Concussions still must be addressed

Concussions are more than statistics on games lost and player performance. They are more than media buzz, commentator talking points and a reason to attack the game of hockey. And, ultimately, concussions are more than just a reality of a physical sport.

Often lost in all the analysis of what causes concussions is the result and aftermath of them.

Begrudgingly, commissioner Gary Bettman admitted during last month’s All-Star weekend that concussion rates are going up in the NHL. He was quick to highlight that they are increasingly the result of incidental contact. So long as no one purposefully goes out headhunting, we’re fine!

These injured players are people with families and friends just like anyone else. That reality hit home for me when listening to Boston Bruins forward Marc Savard as he announced the end of his 2010-11 season. His description of memory loss, headaches and general uncertainty about his health was disturbing to hear.
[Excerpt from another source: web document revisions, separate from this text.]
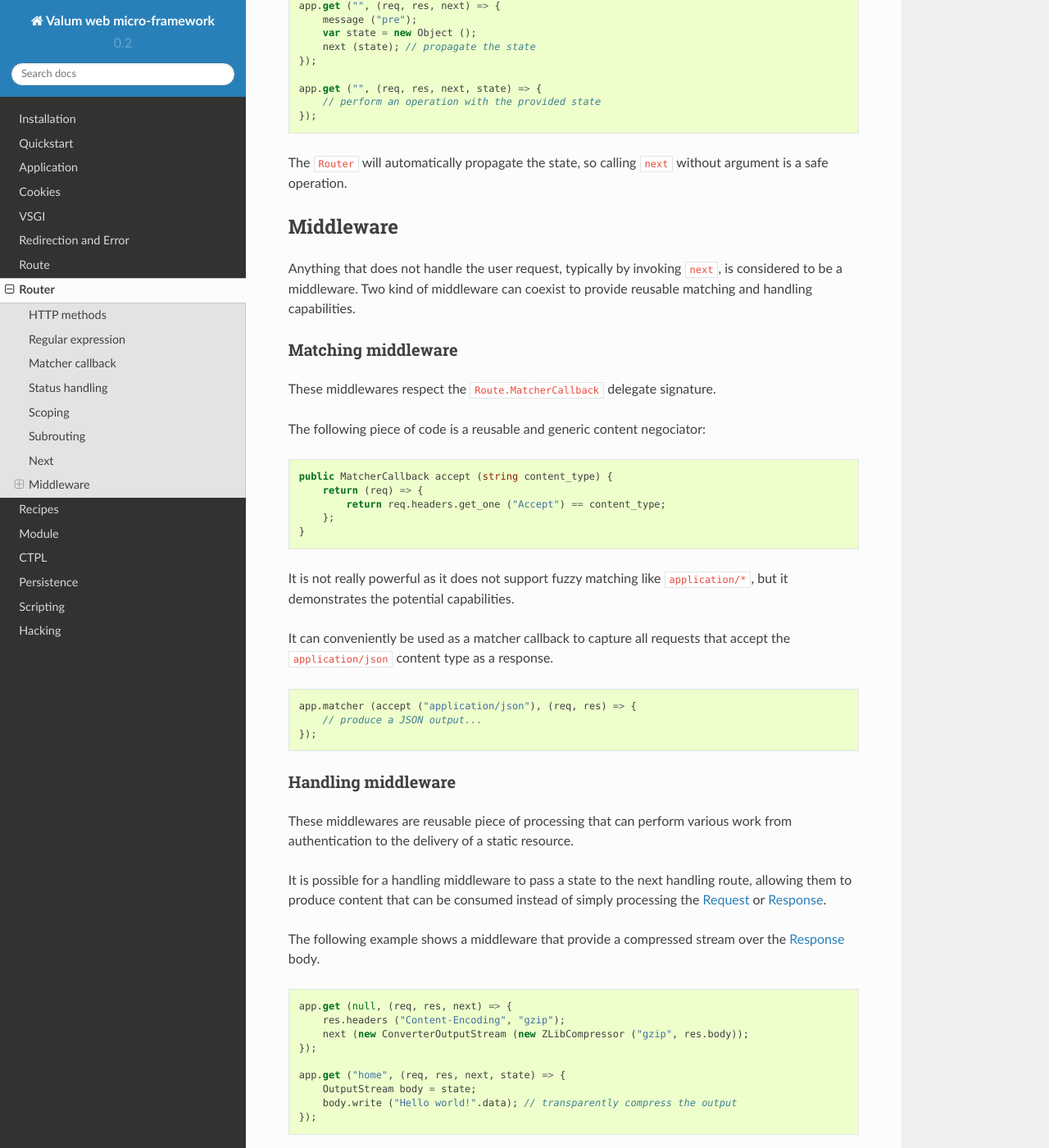
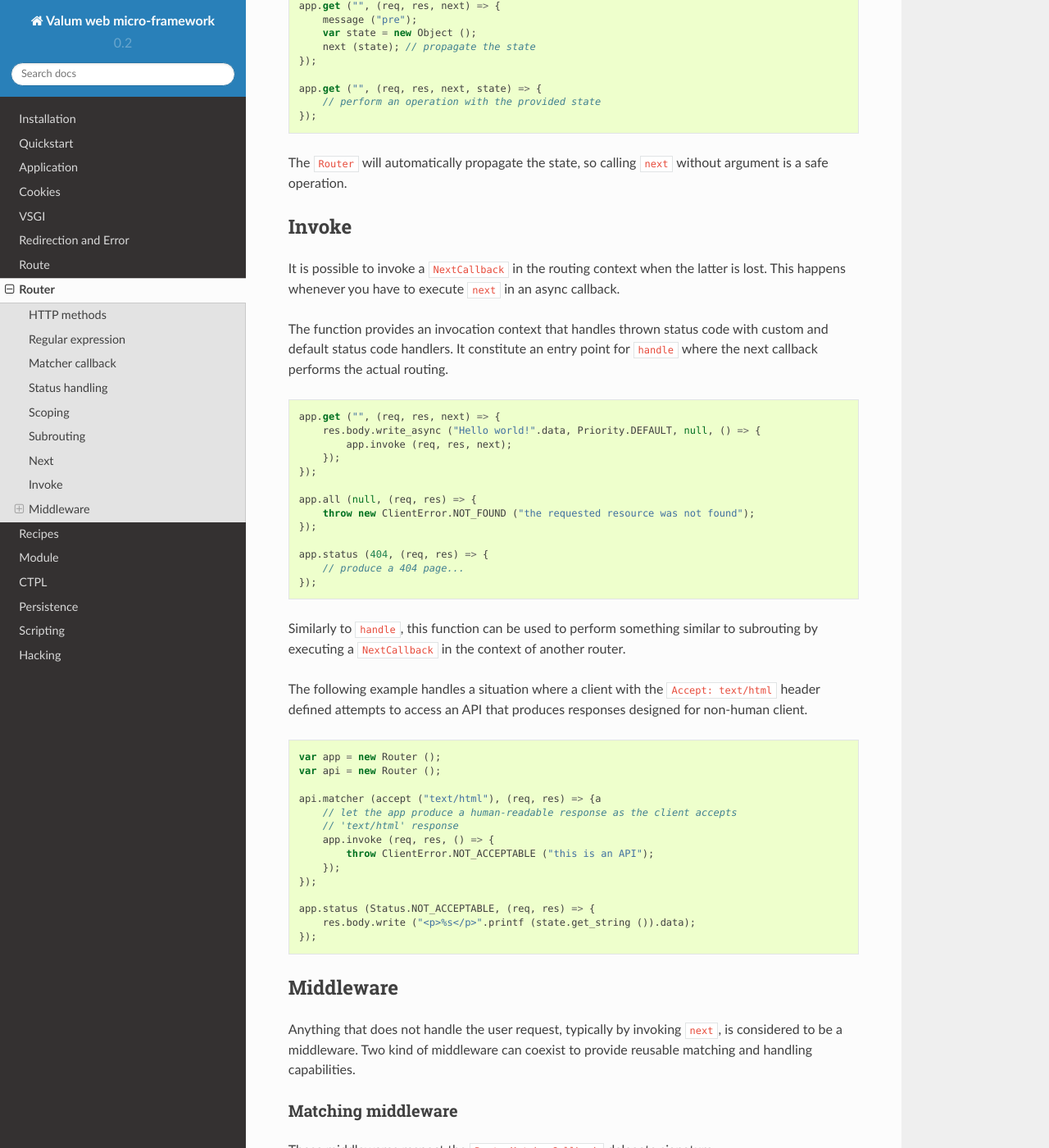
Before and after one commit to valum-framework/valum, a Sphinx documentation site: the page built from docs/router.rst, in a window 1280 px wide and 1400 px high, scrolled down 4152 px. Shown: the whole window at 82% size. Built offline with Sphinx 7.4.7 and the Read the Docs theme 2.0.0, drawn with Linux system fonts in a browser that asks for light colours; pages that are not in the unit, such as notebooks, are missing from menus.

Commit message:
Documents the Router.invoke function.
Updates the json recipe to use 'invoke' in the async callback instead of
directly calling 'next'.

```diff
--- a/docs/router.rst
+++ b/docs/router.rst
@@ -233,6 +233,57 @@
 The ``Router`` will automatically propagate the state, so calling ``next``
 without argument is a safe operation.
 
+Invoke
+------
+
+It is possible to invoke a ``NextCallback`` in the routing context when the
+latter is lost. This happens whenever you have to execute ``next`` in an async
+callback.
+
+The function provides an invocation context that handles thrown status code
+with custom and default status code handlers. It constitute an entry point for
+``handle`` where the next callback performs the actual routing.
+
+.. code:: vala
+
+    app.get ("", (req, res, next) => {
+        res.body.write_async ("Hello world!".data, Priority.DEFAULT, null, () => {
+            app.invoke (req, res, next);
+        });
+    });
+
+    app.all (null, (req, res) => {
+        throw new ClientError.NOT_FOUND ("the requested resource was not found");
+    });
+
+    app.status (404, (req, res) => {
+        // produce a 404 page...
+    });
+
+Similarly to ``handle``, this function can be used to perform something similar
+to subrouting by executing a ``NextCallback`` in the context of another router.
+
+The following example handles a situation where a client with the
+``Accept: text/html`` header defined attempts to access an API that produces
+responses designed for non-human client.
+
+.. code:: vala
+
+    var app = new Router ();
+    var api = new Router ();
+
+    api.matcher (accept ("text/html"), (req, res) => {a
+        // let the app produce a human-readable response as the client accepts
+        // 'text/html' response
+        app.invoke (req, res, () => {
+            throw ClientError.NOT_ACCEPTABLE ("this is an API");
+        });
+    });
+
+    app.status (Status.NOT_ACCEPTABLE, (req, res) => {
+        res.body.write ("<p>%s</p>".printf (state.get_string ()).data);
+    });
+
 Middleware
 ----------
 
```
Also changed, not shown: docs/recipes/json.rst (+6 -2 lines).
There was definite concern and fear in the voices of all involved during that press conference.

Let’s remember that a concussion is a brain injury. In my book, any injury involving the brain is the most worrisome type of injury a person can sustain in sport, or life in general. While other injuries can be just as serious — see Kurtis Foster’s 2008 broken leg for example — concussions are the most prevalent of the serious and life-altering injuries in hockey.
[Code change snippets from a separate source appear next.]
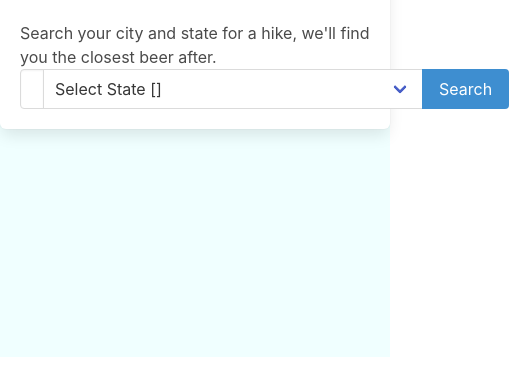
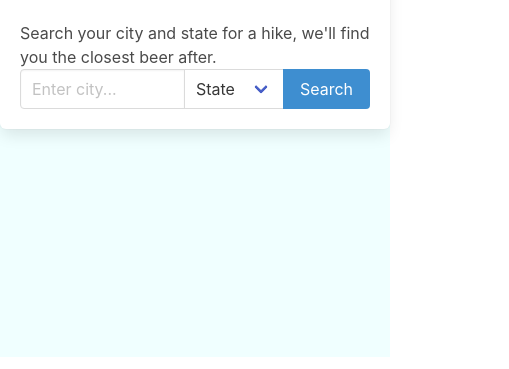
Before and after one commit to sethklusmire/Pours-in-the-Outdoors, a plain HTML site: page index.html in a window 390 px wide. Shown: the part 487-856 px from the top of the page, 509 px wide, since content can reach past the window. Drawn offline with nearby package versions, Linux system fonts and the light colour scheme.

Commit message:
fixing the search button

```diff
--- a/Assets/script.js
+++ b/Assets/script.js
@@ -52,7 +52,7 @@ searchButton.addEventListener("click", function () {
 
 //Array of objects for state data
 var usStates = [
-  { name: "Select State", abbreviation: "" },
+  { name: "State", abbreviation: "" },
   { name: "ALABAMA", abbreviation: "AL" },
   { name: "ALASKA", abbreviation: "AK" },
   { name: "AMERICAN SAMOA", abbreviation: "AS" },
@@ -117,7 +117,7 @@ var usStates = [
 //For loop to add state options to dropdown
 for (var i = 0; i < usStates.length; i++) {
   var option = document.createElement("option");
-  option.text = usStates[i].name + " [" + usStates[i].abbreviation + "]";
+  option.text = usStates[i].name + (usStates[i].abbreviation ? `[${usStates[i].abbreviation}]` : '')
   option.value = usStates[i].abbreviation;
   var select = document.getElementById("state");
   select.appendChild(option);
--- a/Assets/style.css
+++ b/Assets/style.css
@@ -29,3 +29,8 @@ body {
 .hidden {
     display: none;
 }
+@media only screen and (max-width: 575px) {
+    #state {
+      width: 100px;
+    }
+  }
```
The increased level of discussion on concussions by players, media and fans is important and encouraging. The unfortunate aspect is that it results from players being concussed. Savard’s first concussion last March was a major factor in instituting Rule 48 addressing head shots. Sidney Crosby’s concussion, and now Savard’s second in less than a year, have sparked the "Is Rule 48 enough?" debate. Always reactionary.

There is always a need for "more discussion" and "more study" when NHL management comments on the concussion issue. Few people, especially those within the professional hockey world, are willing to take a proactive stand.

Admittedly, some concussions are fluky. A player can fall awkwardly after a completely clean hit or take a puck off the head. Those are unavoidable aspects of hockey — to use the cliché reasoning. However, there are certain aspects of the game that have bad idea written all over them. Whether that be leading with the elbows or going full speed into a check from behind. Those are disrespectful and dirty plays no matter how you spin it.

An automatic suspension for any hit directed at the head is an important piece of proactively addressing concussions. Injury or not, players should know they will sit out three games when they endanger another player’s health. If an injury does occur, or the intent is obviously malicious, that number of games should go up accordingly. Repeat offenders should also expect a larger suspension. If respect for each other isn’t going to come naturally, then it needs to be taught.

During Savard’s Feb. 7 press conference, Bruins GM Peter Chiarelli spoke about the need to look at ideas such as softening equipment. There is little doubt those innovations, and the introduction of new rules such as automatic suspensions, will improve player safety on all fronts.

For the hockey purists out there, all I can say is that over the history of the game numerous new rules, both large and small, have been introduced and labeled as threats to the game. Goalie masks and mandatory helmets are two perfect examples of rules that improved safety, but also caused uproar. And yet those are integral parts of how hockey is now played. The opposition to those changes is seen as ridiculous in hindsight because safety should always be the trump card.

Looking at hockey through the rear-view mirror is a dangerous approach. The age old “it’s always been done that way” argument is a cop out of seismic proportions. Hockey is a business in the entertainment industry. Like any business, it needs to operate with a clear focus on the future. Respecting the past is important, but basing decisions on the status quo leads to nothing but stagnation.

In hockey, it can lead to situations where your most marketable asset (Crosby) describes his concussion situation as “really scary” and says missing the remainder of the season “could happen.” What good does that do for the game?

If player safety isn’t a good enough reason for change then maybe someone needs to start looking at how concussions are impacting the finances and image of individual clubs and the league as a whole. Unfortunately, that may be the more effective argument.

If the NHL continues approaching concussions reactively rather than proactively, it will take a serious life changing injury or death as the result of a hit to the head to spark true action. I’d much rather see players go through an adjustment period to learn new rules than see a player in a casket.

Hockey is much more than a game. For the players, hockey is a career and means of supporting their families. For hockey clubs, the league and media, it’s a business. For fans, it’s a passion. Change is never easy in any of those aspects of life, but that’s no reason to avoid the issue.

Taking a stand against all hits to the head is the only sensible approach when dealing with an issue as crucial as concussions. There has been enough indecision on the issue already. It’s time to pack away the clichés and old-school mindset.

Savard concededly said “it’s a fast game” when asked about concussions and the potential for changes.

I can only hope that for the sake of the players, the NHL finally realizes the speed of the game doesn’t mean safety should be an afterthought.